David enjoys creative problem solving. He began working for the US government at age 15 on computer simulations at a high-energy physics facility investigating quarks and neutrinos. In later roles, he designed new telemedicine interfaces and space-based forest fire forecasting prototypes for the Department of Defense. From 1998-2000 he volunteered as a part-time crew lead with Habitat for Humanity International in the Philippines, Honduras, Romania, and Nepal while also working as a project manager with Yahoo! and a Microsoft partner firm. Bray then joined as IT chief for the Bioterrorism Preparedness and Response Program at the US Centers for Disease Control and Prevention, leading the program’s technology response to during 9/11, anthrax in 2001, Severe Acute Respiratory System in 2003, and other international public health emergencies. He later completed a PhD from Emory University’s Goizueta Business School and two post-doctoral associateships at MIT and Harvard in 2008.
David likes to be a digital diplomat and a “human flak jacket” for teams of change agents working in turbulent environments. He volunteered in 2009 to deploy to Afghanistan to help “think differently” on military and humanitarian issues and in 2010 became a senior national intelligence service executive advocating for increased information interoperability, cybersecurity, and protection of civil liberties. In 2012, he became the executive director for the bipartisan National Commission for Review of Research and Development Programs of the United States Intelligence Community, leading an interagency team that received the National Intelligence Meritorious Unit Citation. He received both the Arthur S. Flemming Award and Roger W. Jones Award for Executive Leadership in 2013. He also was chosen to be an Eisenhower Fellow to meet with leaders in Taiwan and Australia on multisector cyber strategies for the “Internet of Everything” in 2015. He is the author of 40+ academic papers and published publications.

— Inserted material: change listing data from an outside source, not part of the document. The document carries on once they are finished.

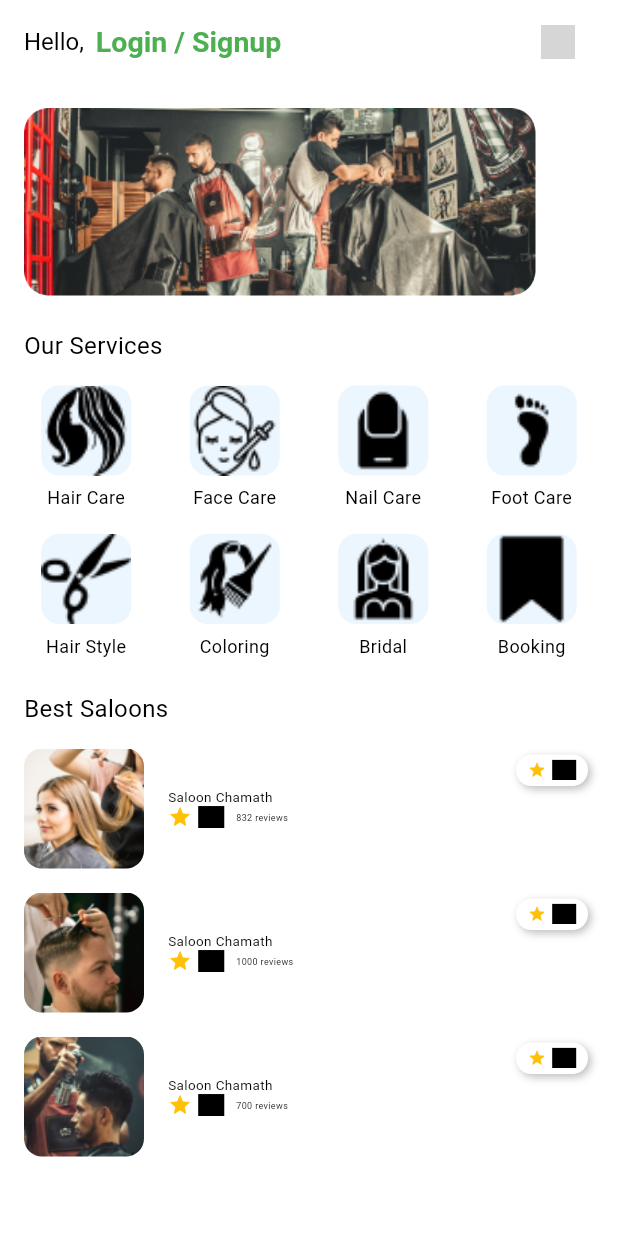
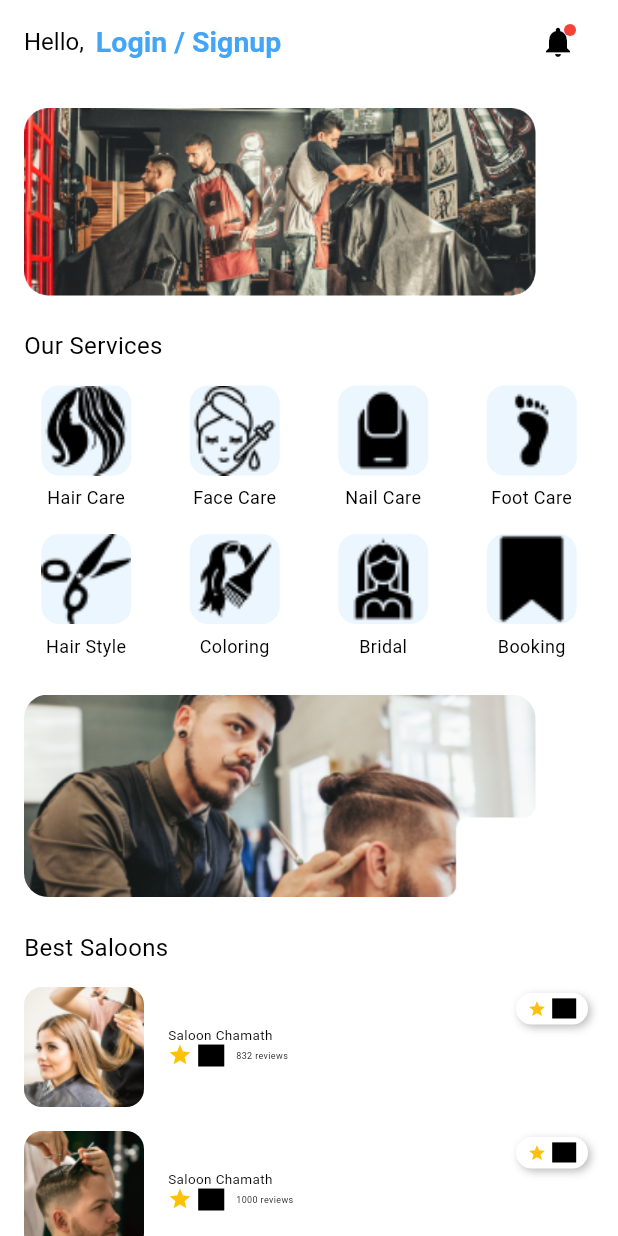
Before and after one commit to thelllmike/saloon_frontend, a Flutter app: the screen it shows after launch, on a phone screen of 412 x 824 dp. Run offline on Flutter 3.47's test engine with Material 3 defaults, Android fonts, the phone set to English and light mode, and no system bars; Roboto replaces fonts that are missing (Montserrat); grey boxes are pictures that could not be loaded.

Commit message:
home page error fix

```diff
--- a/lib/screen/home.dart
+++ b/lib/screen/home.dart
@@ -15,11 +15,27 @@ class HomePage extends StatelessWidget {
         actions: [
           Padding(
             padding: const EdgeInsets.only(right: 16.0),
-            child: IconButton(
-              icon: Image.asset(AssetPaths.loginIcon, width: 23, height: 23),
-              onPressed: () {
-                // Implement login navigation here
-              },
+            child: Stack(
+              children: [
+                IconButton(
+                  icon: Icon(Icons.notifications, color: Colors.black),
+                  onPressed: () {
+                    // Bell icon action here
+                  },
+                ),
+                Positioned(
+                  top: 12,
+                  right: 12,
+                  child: Container(
+                    width: 8,
+                    height: 8,
+                    decoration: BoxDecoration(
+                      color: Colors.red,
+                      shape: BoxShape.circle,
+                    ),
+                  ),
+                ),
+              ],
             ),
           ),
         ],
@@ -35,6 +51,8 @@ class HomePage extends StatelessWidget {
               Text("Our Services", style: AppTextStyles.servicesText),
               SizedBox(height: 16),
               _buildServicesGrid(),
+              SizedBox(height: 24),
+              _buildRatingImage(),  // Added image between Our Services and Best Saloons
               SizedBox(height: 24),
               Text("Best Saloons", style: AppTextStyles.bestSaloonText),
               SizedBox(height: 16),
@@ -55,9 +73,25 @@ class HomePage extends StatelessWidget {
           onTap: () {
             // Implement login navigation here
           },
-          child: Text(
-            "Login / Signup",
-            style: AppTextStyles.loginText.copyWith(color: AppColors.primary),
+          child: Row(
+            children: [
+              Text(
+                "Login / Signup",
+                style: AppTextStyles.loginText.copyWith(
+                  color: AppColors.secondary, // Updated color
+                  fontSize: 19, // Updated font size
+                  fontWeight: FontWeight.w600, // Updated font weight
+                  height: 23.16 / 19, // Updated line height
+                ),
+              ),
+              SizedBox(width: 4), // Adjust spacing between text and icon
+              // Image.asset(
+              //   AssetPaths.loginIcon,
+              //   width: 23,
+              //   height: 23,
+              //   fit: BoxFit.contain,
+              // ),
+            ],
           ),
         ),
       ],
@@ -68,7 +102,7 @@ class HomePage extends StatelessWidget {
     return ClipRRect(
       borderRadius: BorderRadius.circular(16.0),
       child: Image.asset(
-        AssetPaths.imagewithrating, // Replace with the new image with rating
+        AssetPaths.imagewithrating, // Updated banner image
         fit: BoxFit.cover,
       ),
     );
@@ -113,6 +147,16 @@ class HomePage extends StatelessWidget {
           textAlign: TextAlign.center,
         ),
       ],
+    );
+  }
+
+  Widget _buildRatingImage() {
+    return ClipRRect(
+      borderRadius: BorderRadius.circular(16.0),
+      child: Image.asset(
+        AssetPaths.rating,  // Using the new rating image provided
+        fit: BoxFit.cover,
+      ),
     );
   }
 
--- a/lib/theme/assets.dart
+++ b/lib/theme/assets.dart
@@ -15,6 +15,8 @@ class AssetPaths {
   // Banner Image
   static const String imagewithrating = 'assets/images/image_1.png';
 
+  static const String rating = 'assets/images/image.png';
+
   // Salon Images
   static const String salonChamath1 = 'assets/images/saloon_chamath.png';
   static const String salonChamath2 = 'assets/images/salon_chamath_2.png';
```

David’s passions include complicated, near impossible missions involving humans and technology in challenging circumstances. Through the efforts of a team of “positive change agents”, he led the transformation of the Federal Communication Commission’s legacy IT with more than 207 different systems to award-winning tech. This included rolling-out new cloud-based IT that achieved results in 1/2 the time at 1/6 the cost. He was the recipient of the Armed Forces Communications and Electronic Association’s Outstanding Achievement Award for Civilian Government. He also received the global CIO 100 Award twice, which usually is awarded to private sector Fortune 500 companies, both in 2015 and 2017, for his transformational leadership in change-adverse settings. In 2019, he was invited to give the AI World Society Distinguished Lecture to the United Nations on UN Charter Day.
Dr. Bray’s passions include the Future of Work, Future of Governance, and the Future of Augmented Communities that maintain a human focus on collaboration, pluralism, and individual choices. Over the years for six different startups, he has served as president, chief strategy officer, and strategic advisor roles. He accepted a role of co-chair for 2016-2017 with an IEEE Committee focused on artificial intelligence, automated systems, and innovative policies globally and has been serving as a visiting executive-in-residence at Harvard University since 2015 and as a faculty member giving talks on impact and disruption at Singularity University since 2017. He has been an invited keynote speaker to CEOs, world leaders, and crowds of more than 3,000 participants at events in India, Vietnam, Australia, Taiwan, Dubai, South Africa, Brazil, Colombia, Mexico, Canada, Belgium, Sweden, Switzerland, and the United Kingdom.